___ Listed entries

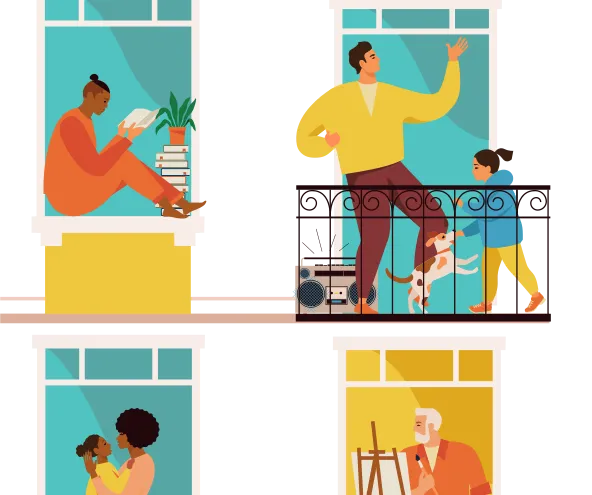
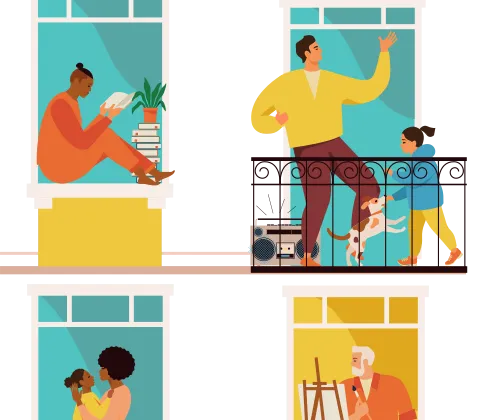
fix: retours page collectivités Florence et Caroline

diff --git a/src/components/shared/page/SimplePage.tsx b/src/components/shared/page/SimplePage.tsx
@@ -77,7 +77,7 @@ const publicNavigationMenu: NavigationItem[] = [
     title: 'Copropriétaires',
     children: [
       {
-        title: 'Tester votre adresse',
+        title: 'Testez votre adresse',
         href: '/',
       },
       {
@@ -114,16 +114,16 @@ const publicNavigationMenu: NavigationItem[] = [
         href: '/collectivites-et-exploitants',
       },
       {
-        title: 'Vous souhaitez communiquer',
+        title: 'Communiquez sur votre réseau',
         href: '/collectivites-et-exploitants#communiquer',
       },
       {
-        title: 'Vous avez besoin de développer votre réseau ',
-        href: '/collectivites-et-exploitants#developper',
+        title: 'Trouvez des prospects',
+        href: '/collectivites-et-exploitants#prospecter',
       },
       {
-        title: 'Vous cherchez à prospecter',
-        href: '/collectivites-et-exploitants#prospecter',
+        title: 'Développez votre réseau grâce aux données',
+        href: '/collectivites-et-exploitants#developper',
       },
     ],
   },

diff --git a/src/components/ui/Box.tsx b/src/components/ui/Box.tsx
@@ -13,6 +13,7 @@ type StyleProps = {
   textColor?: CSSProperties['color'];
   fontWeight?: 'light' | 'regular' | 'bold' | 'heavy';
   borderRadius?: CSSProperties['borderRadius'];
+  minHeight?: CSSProperties['minHeight'];
 };
 
 const StyledBox = styled.div<StyleProps>`
@@ -35,6 +36,7 @@ const StyledBox = styled.div<StyleProps>`
         : `var(--${textColor})`
       : undefined};
   border-radius: ${({ borderRadius }) => borderRadius};
+  min-height: ${({ minHeight }) => minHeight};
 `;
 
 interface BoxProps
@@ -63,6 +65,7 @@ function Box(props: PropsWithChildren<BoxProps>) {
       backgroundColor={props.backgroundColor}
       textColor={props.textColor}
       borderRadius={props.borderRadius}
+      minHeight={props.minHeight}
       className={`${className ?? ''} ${
         props.fontWeight ? `fr-text--${props.fontWeight}` : ''
       } ${spacingsToClasses(props)}`}

diff --git a/src/pages/collectivites-et-exploitants.tsx b/src/pages/collectivites-et-exploitants.tsx
@@ -56,15 +56,14 @@ export default function CollectivitesEtExploitantsPage() {
                 <Image
                   src="/img/collectivite_header.webp"
                   alt=""
-                  width={592}
-                  height={495}
+                  width={502}
+                  height={420}
                   priority
-                  className="fr-responsive-img"
                 />
               </Box>
 
               <Box flex py="3w">
-                <Heading as="h1" color="blue-france" mt="1w">
+                <Heading as="h1" size="h2" color="blue-france" mt="1w">
                   Valorisons les réseaux de chaleur, levier de la transition
                   énergétique
                 </Heading>

diff --git a/src/pages/index.tsx b/src/pages/index.tsx
@@ -46,10 +46,9 @@ export default function Home() {
                 <Image
                   src="/img/copro_header.webp"
                   alt=""
-                  width={592}
-                  height={398}
+                  width={624}
+                  height={420}
                   priority
-                  className="fr-responsive-img"
                 />
               </Box>
 
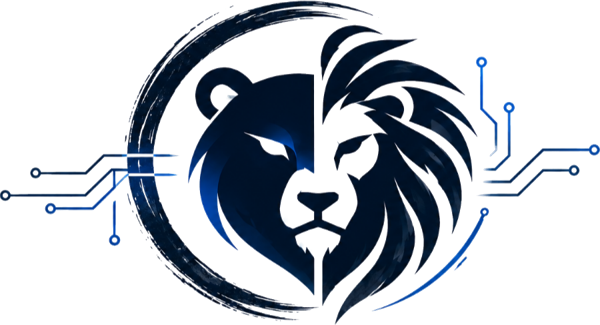
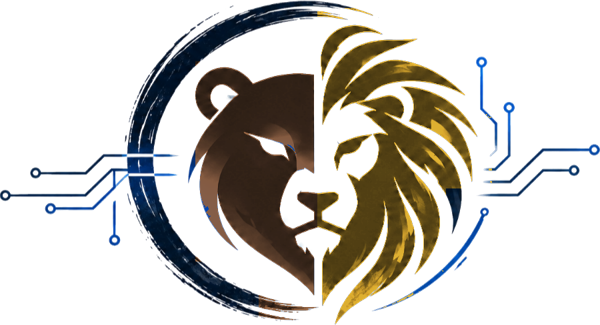
Urso marrom e leão dourado, cores de leitura confortável e técnicas de atenção
Claude-Session: https://claude.ai/code/session_015QtkNjNMp8GExQSNYCFQ3K

diff --git a/index.html b/index.html
@@ -16,13 +16,13 @@
    LAYOUT: hero, dor, Arktos|Leon em duas metades, produtos, métricas em abas, passos, segmentos, dúvidas, contato.
 */
 :root{color-scheme:light dark;
---bg:light-dark(#ffffff,#0a1226);--soft:light-dark(#f2f5fb,#111b35);--card:light-dark(#ffffff,#14213f);
---ink:light-dark(#0b1a3a,#eef2fb);--mute:light-dark(#4a5878,#a9b4cf);--line:light-dark(#dfe5f1,#24335a);
+--bg:light-dark(#f6f5f1,#0c1224);--soft:light-dark(#ecebe5,#121a33);--card:light-dark(#ffffff,#14213f);
+--ink:light-dark(#0b1a3a,#eef2fb);--mute:light-dark(#38425c,#b9c3dc);--line:light-dark(#dcdad2,#26355c);--brown:#8a5a34;--gold:#e0ad2e;--gold2:light-dark(#9a6f0e,#e8bc4f);
 --navy:#0b1a3a;--blue:#1d4ed8;--blue2:light-dark(#1d4ed8,#6f97ff);--ok:#16a34a}
 :root[data-theme=light]{color-scheme:light}:root[data-theme=dark]{color-scheme:dark}
 *{box-sizing:border-box;min-width:0}
 html{scroll-behavior:smooth;scroll-padding-top:72px}
-body{margin:0;background:var(--bg);color:var(--ink);font:16px/1.6 Inter,system-ui,sans-serif;overflow-x:clip}
+body{margin:0;background:var(--bg);color:var(--ink);font:17px/1.65 Inter,system-ui,sans-serif;overflow-x:clip}
 h1,h2,h3{font-family:Montserrat,Inter,sans-serif;line-height:1.08;text-wrap:balance;margin:0}
 h1{font-size:clamp(34px,5vw,52px);font-weight:800}
 h2{font-size:clamp(28px,3.6vw,40px);font-weight:800}
@@ -31,7 +31,7 @@ p{margin:0}
 a{color:inherit}
 .wrap{max-width:1240px;margin:0 auto}
 .band{padding:clamp(48px,7vw,96px) max(5vw,16px)}
-.lead{font-size:17px;color:var(--mute);max-width:62ch;margin-top:14px}
+.lead{font-size:18px;color:var(--mute);max-width:62ch;margin-top:14px}
 .btn{display:inline-flex;align-items:center;justify-content:center;gap:8px;min-height:48px;padding:0 22px;border-radius:12px;font:600 16px Inter,sans-serif;text-decoration:none;border:2px solid transparent;cursor:pointer}
 .btn.pri{background:var(--blue);color:#fff}.btn.pri:hover{background:#1a43bb}
 .btn.sec{border-color:var(--line);color:var(--ink);background:transparent}.btn.sec:hover{border-color:var(--blue2)}
@@ -78,18 +78,18 @@ header{position:sticky;top:0;z-index:20;background:color-mix(in srgb,var(--bg) 9
 .grid4{display:grid;grid-template-columns:repeat(auto-fit,minmax(min(100%,230px),1fr));gap:16px;margin-top:36px}
 .pc{background:var(--card);border:1px solid var(--line);border-radius:16px;padding:22px}
 .pc .ic{width:42px;height:42px;border-radius:12px;background:color-mix(in srgb,var(--blue) 14%,transparent);color:var(--blue2);display:grid;place-items:center;margin-bottom:14px}
-.pc p{color:var(--mute);margin-top:8px;font-size:15px}
+.pc p{color:var(--mute);margin-top:8px;font-size:16px}.pc p b,.pd p b,.mi p b,details p b{color:var(--ink);font-weight:600}
 
 /* arktos | leon */
 .duo{display:grid;grid-template-columns:1fr 1fr;position:relative;color:#fff}
 .duo>div{padding:clamp(48px,7vw,96px) max(5vw,16px)}
-.duo .ak{background:var(--navy);padding-right:clamp(70px,9vw,130px)}
-.duo .ln{background:var(--blue);padding-left:clamp(70px,9vw,130px)}
-.duo .k{font:700 52px/1 serif;opacity:.25;display:block;margin-bottom:6px}
+.duo .ak{background:linear-gradient(180deg,#0b1a3a,#14182b);border-bottom:6px solid var(--brown);padding-right:clamp(70px,9vw,130px)}
+.duo .ln{background:var(--blue);border-bottom:6px solid var(--gold);padding-left:clamp(70px,9vw,130px)}
+.duo .k{font:700 52px/1 serif;display:block;margin-bottom:6px}.ak .k{color:#c08a5c}.ln .k{color:var(--gold)}.ak h2 small{color:#e3bf9c;opacity:1}.ln h2 small{color:#ffe08a;opacity:1}
 .duo h2{color:#fff}.duo h2 small{display:block;font:600 16px Inter,sans-serif;opacity:.8;margin-top:8px}
 .duo p{opacity:.9;margin-top:14px;max-width:46ch}
 .duo ul{margin:18px 0 0;padding:0;list-style:none;display:grid;gap:10px}
-.duo li{padding-left:28px;position:relative}.duo li::before{content:"";position:absolute;left:0;top:.45em;width:14px;height:14px;border-radius:4px;background:rgba(255,255,255,.3)}
+.duo li{padding-left:28px;position:relative}.duo li::before{content:"";position:absolute;left:0;top:.45em;width:14px;height:14px;border-radius:4px;background:rgba(255,255,255,.3)}.ak li::before{background:#b07a4c}.ln li::before{background:var(--gold)}
 .seal{position:absolute;left:50%;top:calc(50% - 30px);transform:translate(-50%,-50%);width:clamp(110px,13vw,168px);aspect-ratio:1;border-radius:50%;background:#fff;display:grid;place-items:center;box-shadow:0 20px 40px -10px rgba(0,0,0,.45);overflow:hidden}
 .seal img{width:165%;margin-left:-9%}
 .duo .duo-note{max-width:none;margin:0;grid-column:1/-1;background:var(--navy);text-align:center;padding:0 16px 40px;font-weight:600}
@@ -98,11 +98,11 @@ header{position:sticky;top:0;z-index:20;background:color-mix(in srgb,var(--bg) 9
 /* produtos */
 .prods{display:grid;grid-template-columns:repeat(3,minmax(0,1fr));gap:18px;margin-top:40px}
 .pd{border:1px solid var(--line);border-radius:18px;padding:24px;background:var(--card);display:flex;flex-direction:column;gap:10px}
-.pd p{color:var(--mute);font-size:15px}
-.pd .ex{margin-top:auto;padding-top:12px;border-top:1px dashed var(--line);font-size:14px;color:var(--ink)}
+.pd p{color:var(--mute);font-size:16px}.pd .pi{width:48px;height:48px;border-radius:14px;display:grid;place-items:center;background:color-mix(in srgb,var(--blue) 12%,var(--card));color:var(--blue2)}.pd.star .pi{background:rgba(255,255,255,.1);color:#9db7ff}
+.pd .ex{margin-top:auto;padding:12px 0 0 28px;border-top:1px solid var(--line);font-size:15px;color:var(--ink);font-weight:600;position:relative}.pd .ex::before{content:"→";position:absolute;left:2px;top:11px;color:var(--gold2);font-weight:800}
 .pd .ex b{color:var(--blue2)}
 .pd.star{grid-column:span 2;grid-row:span 2;background:var(--navy);color:#fff;border:0;padding:clamp(24px,3vw,40px)}
-.pd.star p,.pd.star li{color:#c9d4ee}.pd.star h3{font-size:clamp(24px,2.6vw,32px)}
+.pd.star p,.pd.star li{color:#c9d4ee}.pd.star p b{color:#fff}.pd.star h3{font-size:clamp(24px,2.6vw,32px)}
 .pd.star .tag{align-self:flex-start;background:var(--blue);color:#fff;font-size:13px;font-weight:600;padding:5px 12px;border-radius:99px}
 .pd.star ul{margin:6px 0 0;padding:0;list-style:none;display:grid;grid-template-columns:1fr 1fr;gap:10px 20px}
 .pd.star li::before{content:"✓ ";color:#7fa2ff;font-weight:700}
@@ -116,7 +116,7 @@ header{position:sticky;top:0;z-index:20;background:color-mix(in srgb,var(--bg) 9
 .mgrid{display:grid;grid-template-columns:minmax(0,1.3fr) minmax(0,1fr);gap:24px;margin-top:22px;align-items:start}
 .mlist{display:grid;grid-template-columns:repeat(auto-fill,minmax(min(100%,250px),1fr));gap:12px}
 .mi{background:var(--card);border:1px solid var(--line);border-radius:14px;padding:16px}
-.mi h3{font-size:16px}.mi p{font-size:14px;color:var(--mute);margin-top:6px}
+.mi h3{font-size:16px}.mi p{font-size:15px;color:var(--mute);margin-top:6px}
 .dash{background:var(--navy);color:#fff;border-radius:20px;padding:22px;position:sticky;top:90px}
 .dash h3{font-size:16px}.dash .sub{font-size:13px;color:#a9b8de;margin-top:2px}
 .kpis{display:grid;grid-template-columns:1fr 1fr;gap:10px;margin-top:16px}
@@ -135,7 +135,7 @@ header{position:sticky;top:0;z-index:20;background:color-mix(in srgb,var(--bg) 9
 .st::before{counter-increment:s;content:counter(s);position:absolute;top:0;left:0;width:44px;height:44px;border-radius:50%;background:var(--blue);color:#fff;display:grid;place-items:center;font:800 18px Montserrat,sans-serif}
 .st::after{content:"";position:absolute;top:22px;left:56px;right:-6px;height:2px;background:var(--line)}
 .st:last-child::after{display:none}
-.st p{color:var(--mute);font-size:15px;margin-top:8px}
+.st p{color:var(--mute);font-size:16px;margin-top:8px}
 .st small{display:inline-block;margin-top:10px;font-size:13px;font-weight:600;color:var(--blue2)}
 
 /* segmentos + faq */
@@ -156,6 +156,7 @@ details p{color:var(--mute);padding:0 0 20px}
 form{background:#fff;color:#0b1a3a;border-radius:20px;padding:clamp(20px,3vw,32px);display:grid;gap:14px}
 label{font-weight:600;font-size:14px;display:grid;gap:6px}
 input,select{font:16px Inter,sans-serif;min-height:48px;padding:0 14px;border:1px solid #cfd8ea;border-radius:10px;color:#0b1a3a;background:#fff;width:100%}
+.arrow{display:flex;align-items:center;gap:12px;margin-top:26px;color:#ffe08a;font-weight:600}.arrow svg{flex:none}@media(max-width:760px){.arrow svg{transform:rotate(90deg)}}
 .fmsg{font-size:14px;color:#4a5878;min-height:1.4em}
 footer{background:#070f24;color:#a9b4cf;padding:36px max(5vw,16px);font-size:14px}
 footer .wrap{display:flex;flex-wrap:wrap;gap:16px 30px;align-items:center;justify-content:space-between}
@@ -236,15 +237,15 @@ footer .kj{font:700 26px serif;color:#fff;letter-spacing:.2em}
 <h2>Produtos que trabalham por você</h2>
 <p class="lead">Você escolhe por onde começar. Tudo se conecta e cresce junto com o seu negócio.</p>
 <div class="prods">
-<article class="pd star"><span class="tag">Carro-chefe</span><h3>Recepção 24h no WhatsApp</h3>
-<p>Uma recepcionista que nunca tira folga. Ela conversa com educação, no jeito do seu negócio, e resolve a maior parte dos atendimentos sozinha.</p>
+<article class="pd star"><span class="pi"><svg width="26" height="26" viewBox="0 0 24 24" fill="none" stroke="currentColor" stroke-width="2" stroke-linecap="round" stroke-linejoin="round" aria-hidden="true"><path d="M21 12a8 8 0 0 1-11.6 7.1L4 20l1-4.6A8 8 0 1 1 21 12z"/><path d="M8.5 11h.01M12 11h.01M15.5 11h.01"/></svg></span><span class="tag">Carro-chefe</span><h3>Recepção 24h no WhatsApp</h3>
+<p>Uma recepcionista que <b>nunca tira folga</b>. Ela conversa com educação, no jeito do seu negócio, e resolve a maior parte dos atendimentos sozinha.</p>
 <ul><li>Responde na hora, de dia e de madrugada</li><li>Tira dúvidas sobre preços e serviços</li><li>Marca, remarca e cancela horários</li><li>Manda localização e formas de pagamento</li><li>Entende áudio e mensagens com erro de digitação</li><li>Passa para você quando o assunto pede uma pessoa</li></ul>
-<p class="ex"><b>Na prática:</b> o cliente manda “tem horário amanhã?” às 23h e já sai da conversa com o horário marcado.</p></article>
-<article class="pd"><h3>Lembrete e confirmação</h3><p>Um dia antes, o cliente recebe um lembrete e confirma com um toque. Se não puder vir, a vaga já fica livre para outro.</p><p class="ex"><b>Na prática:</b> menos cadeira vazia e menos tempo ligando para confirmar.</p></article>
-<article class="pd"><h3>Recepção digital</h3><p>Um tablet no balcão onde o cliente faz o próprio check-in, preenche a ficha e avisa que chegou.</p><p class="ex"><b>Na prática:</b> sua equipe para de digitar ficha e foca em atender.</p></article>
-<article class="pd"><h3>Painel de métricas</h3><p>Os números mais importantes do seu negócio em uma tela simples, no celular ou no computador.</p><p class="ex"><b>Na prática:</b> você sabe quanto atendeu e quanto deixou de ganhar, sem planilha.</p></article>
-<article class="pd"><h3>Volta de clientes sumidos</h3><p>Identifica quem não aparece há um tempo e manda uma mensagem gentil, com convite ou condição especial.</p><p class="ex"><b>Na prática:</b> clientes antigos voltam a marcar sem você lembrar de ninguém.</p></article>
-<article class="pd"><h3>Pesquisa de satisfação</h3><p>Depois do atendimento, pergunta como foi e convida os clientes satisfeitos a deixarem avaliação no Google.</p><p class="ex"><b>Na prática:</b> mais estrelas no Google e você descobre o que melhorar.</p></article>
+<p class="ex">Cliente manda “tem horário amanhã?” às 23h e sai da conversa com o horário marcado.</p></article>
+<article class="pd"><span class="pi"><svg width="26" height="26" viewBox="0 0 24 24" fill="none" stroke="currentColor" stroke-width="2" stroke-linecap="round" stroke-linejoin="round" aria-hidden="true"><path d="M6 8a6 6 0 1 1 12 0c0 7 3 8 3 8H3s3-1 3-8"/><path d="M10 20a2 2 0 0 0 4 0"/></svg></span><h3>Lembrete e confirmação</h3><p>Um dia antes, o cliente recebe um lembrete e <b>confirma com um toque</b>. Se não puder vir, a vaga fica livre para outro.</p><p class="ex">Menos cadeira vazia, menos tempo no telefone.</p></article>
+<article class="pd"><span class="pi"><svg width="26" height="26" viewBox="0 0 24 24" fill="none" stroke="currentColor" stroke-width="2" stroke-linecap="round" stroke-linejoin="round" aria-hidden="true"><rect x="4" y="3" width="16" height="18" rx="2"/><path d="M9 8h6M9 12h6M11 17h2"/></svg></span><h3>Recepção digital</h3><p>Um tablet no balcão onde o cliente <b>faz o próprio check-in</b>, preenche a ficha e avisa que chegou.</p><p class="ex">Sua equipe para de digitar ficha e foca em atender.</p></article>
+<article class="pd"><span class="pi"><svg width="26" height="26" viewBox="0 0 24 24" fill="none" stroke="currentColor" stroke-width="2" stroke-linecap="round" stroke-linejoin="round" aria-hidden="true"><path d="M4 20V10M10 20V4M16 20v-7M22 20H2"/></svg></span><h3>Painel de métricas</h3><p>Os números mais importantes do seu negócio <b>em uma tela simples</b>, no celular ou no computador.</p><p class="ex">Você sabe quanto atendeu e quanto deixou de ganhar.</p></article>
+<article class="pd"><span class="pi"><svg width="26" height="26" viewBox="0 0 24 24" fill="none" stroke="currentColor" stroke-width="2" stroke-linecap="round" stroke-linejoin="round" aria-hidden="true"><path d="M3 12a9 9 0 1 0 3-6.7L3 8"/><path d="M3 3v5h5"/></svg></span><h3>Volta de clientes sumidos</h3><p>Descobre quem não aparece há um tempo e manda <b>uma mensagem gentil</b>, com convite ou condição especial.</p><p class="ex">Clientes antigos voltam a marcar sozinhos.</p></article>
+<article class="pd"><span class="pi"><svg width="26" height="26" viewBox="0 0 24 24" fill="none" stroke="currentColor" stroke-width="2" stroke-linecap="round" stroke-linejoin="round" aria-hidden="true"><path d="m12 3 2.8 5.8 6.2.9-4.5 4.4 1 6.2L12 17.4 6.5 20.3l1-6.2L3 9.7l6.2-.9z"/></svg></span><h3>Pesquisa de satisfação</h3><p>Depois do atendimento, pergunta como foi e convida quem gostou a <b>avaliar no Google</b>.</p><p class="ex">Mais estrelas no Google e ideias do que melhorar.</p></article>
 </div>
 </div></section>
 
@@ -289,7 +290,7 @@ footer .kj{font:700 26px serif;color:#fff;letter-spacing:.2em}
 
 <section id="contato" class="band final"><div class="wrap">
 <div><h2>Veja a assistente funcionando com o seu negócio.</h2>
-<p class="lead">Preencha ao lado e o Leon chama você no WhatsApp para marcar uma demonstração gratuita, sem compromisso.</p></div>
+<p class="lead">Preencha o formulário e o Leon chama você no WhatsApp para marcar uma demonstração gratuita, sem compromisso.</p><p class="arrow"><svg width="40" height="20" viewBox="0 0 40 20" fill="none" stroke="currentColor" stroke-width="2.5" stroke-linecap="round" aria-hidden="true"><path d="M2 10h34M28 3l8 7-8 7"/></svg>Leva menos de 1 minuto</p></div>
 <form id="form" novalidate>
 <label>Seu nome<input id="f-nome" autocomplete="name" required></label>
 <label>Nome do seu negócio<input id="f-neg" required></label>
@@ -302,7 +303,7 @@ footer .kj{font:700 26px serif;color:#fff;letter-spacing:.2em}
 </main>
 
 <footer><div class="wrap">
-<span class="kj" aria-hidden="true">熊獅</span>
+<span class="kj" aria-hidden="true"><span style="color:#c08a5c">熊</span><span style="color:#e0ad2e">獅</span></span>
 <span><b style="color:#fff">ARKTOS LEON</b> · Automações com IA</span>
 <span>São Paulo, SP · <a href="privacidade.html">Política de Privacidade</a> · <a href="termos.html">Termos de Uso</a></span>
 <span>© <span id="ano">2026</span> Arktos Leon. Todos os direitos reservados.</span>
@@ -326,10 +327,10 @@ cal:'<rect x="3" y="5" width="18" height="16" rx="2"/><path d="M3 10h18M8 3v4M16
 user:'<circle cx="12" cy="8" r="4"/><path d="M4 21c0-4 4-6 8-6s8 2 8 6"/>',
 eye:'<path d="M2 12s4-7 10-7 10 7 10 7-4 7-10 7S2 12 2 12z"/><circle cx="12" cy="12" r="3"/>'};
 const pain=[
-['moon','Mensagens chegam fora do horário','À noite e no fim de semana o cliente pergunta e ninguém responde. No outro dia, ele já marcou em outro lugar.'],
-['cal','Cliente marca e não aparece','Horário vazio é dinheiro perdido, e confirmar um por um no telefone toma a manhã inteira.'],
-['user','A recepção vive sobrecarregada','A mesma pessoa atende telefone, WhatsApp e quem está no balcão. Alguém sempre fica esperando.'],
-['eye','Você não sabe seus números','Quantos clientes perguntaram e não marcaram? Quem sumiu? Sem isso, fica difícil decidir.']];
+['moon','Mensagens chegam fora do horário','À noite e no fim de semana o cliente pergunta e <b>ninguém responde</b>. No outro dia, ele já marcou em outro lugar.'],
+['cal','Cliente marca e não aparece','<b>Horário vazio é dinheiro perdido</b>, e confirmar um por um no telefone toma a manhã inteira.'],
+['user','A recepção vive sobrecarregada','A mesma pessoa atende telefone, WhatsApp e quem está no balcão. <b>Alguém sempre fica esperando</b>.'],
+['eye','Você não sabe seus números','Quantos clientes perguntaram e não marcaram? Quem sumiu? <b>Sem isso, fica difícil decidir</b>.']];
 document.getElementById('pain').innerHTML=pain.map(p=>`<div class="pc"><span class="ic"><svg width="22" height="22" viewBox="0 0 24 24" fill="none" stroke="currentColor" stroke-width="2" stroke-linecap="round" stroke-linejoin="round">${ic[p[0]]}</svg></span><h3>${p[1]}</h3><p>${p[2]}</p></div>`).join('');
 
 const M={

______

Exercise goal
Among the lines above, which hold the word "title"? Report each one.

Result of the exercise
     title: 'Copropriétaires',
-        title: 'Tester votre adresse',
+        title: 'Testez votre adresse',
-        title: 'Vous souhaitez communiquer',
+        title: 'Communiquez sur votre réseau',
-        title: 'Vous avez besoin de développer votre réseau ',
+        title: 'Trouvez des prospects',
-        title: 'Vous cherchez à prospecter',
+        title: 'Développez votre réseau grâce aux données',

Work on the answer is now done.